- A goal should be specific, concrete, and immediate. (If you’ve ever taken a goals workshop, you may have heard of SMART goals: Specific, Measureable, Achievable, Relevant, Time-Bound. This works pretty well for your characters too.)
- A goal is a decision to act. Contrast a goal with something the character is interested in. There’s an old business fable about a chicken and pig who discuss opening a restaurant called Ham-n-Eggs. The pig declines the opportunity on the basis that, while the chicken is merely interested, the pig would be committed.
- The decision to act should be clear enough that you can imagine the character performing an act that would bring it about.
- Next, add the opposing force. Someone or something has a goal that is mutually exclusive. Think irresistible force meets immovable object. Conflict can come in different forms fighting, disagreements, bickering, obstruction, personality clash, power differential, environment.

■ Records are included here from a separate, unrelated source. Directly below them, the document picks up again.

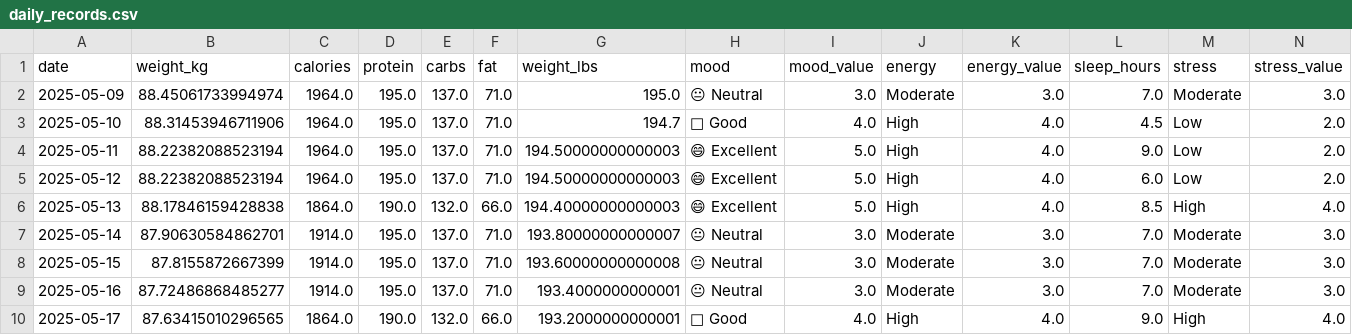
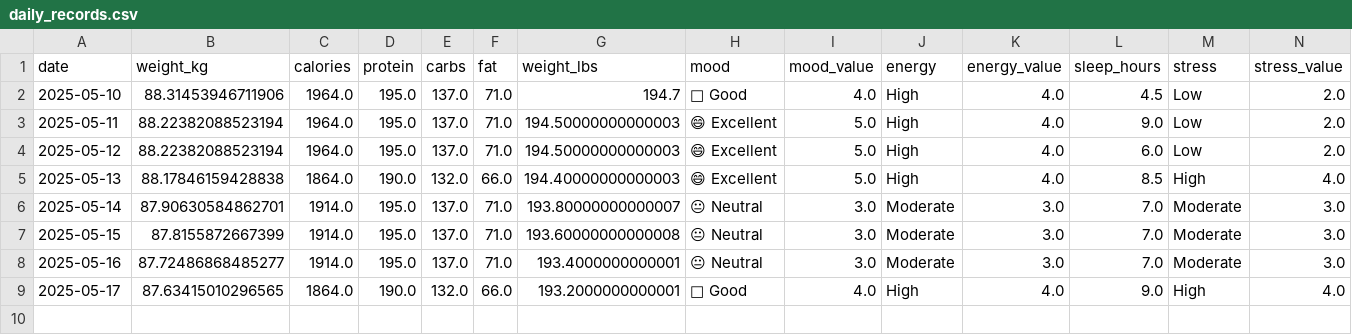
Before and after one commit to drhaun/bcompnutritiontool, a CSV file: data/daily_records.csv, drawn as a sheet; only a part is shown; rows hold the shown columns only; the diff names each change by its address in the sheet, - before the commit and + after, or states it on an @@ line.

```diff
--- a/data/daily_records.csv
+++ b/data/daily_records.csv
-row 2: 2025-05-09 | 88.45061733994974 | 1964.0 | 195.0 | 137.0 | 71.0 | 195.0 | 😐 Neutral | 3.0 | Moderate | 3.0 | 7.0 | Moderate | 3.0
```
Also changed, not shown: data/user_info.csv, 15 other files.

- Conflict can (1) be contrary to the goal, (2) contradict the goal, or (3) go to the end of the line, what we call the negation of the negation. If the goal is for the character to find food right away, the contrary would be that she has to wait for a couple of hours, the contradiction could be that there is no food on the premises, the negation of the negation could be something like being offered food that robs her body of nutrients (in other words, something like poison disguised as healthy food).
- You want the level and type of conflict to be appropriate for the scene. Intensity increases as you move toward the climax, for example. The opening scene doesn't need to have a lot of intensity (you wouldn’t start with the negation of the negation), but it’s useful if you can find a way for the conflict in the scene to mirror or be a milder version of a bigger conflict that comes later.
Although this is a long discussion, please understand that this is a minor problem that would warrant only a minor adjustment in a story that, based on the synopsis, is working quite well.
Thanks again for your submission and for trusting us with your words.
All the best,
Our Sci-Fi Story
(There are no line edits this week as we focused on conflict instead.)
Image courtesy of getstencil.com.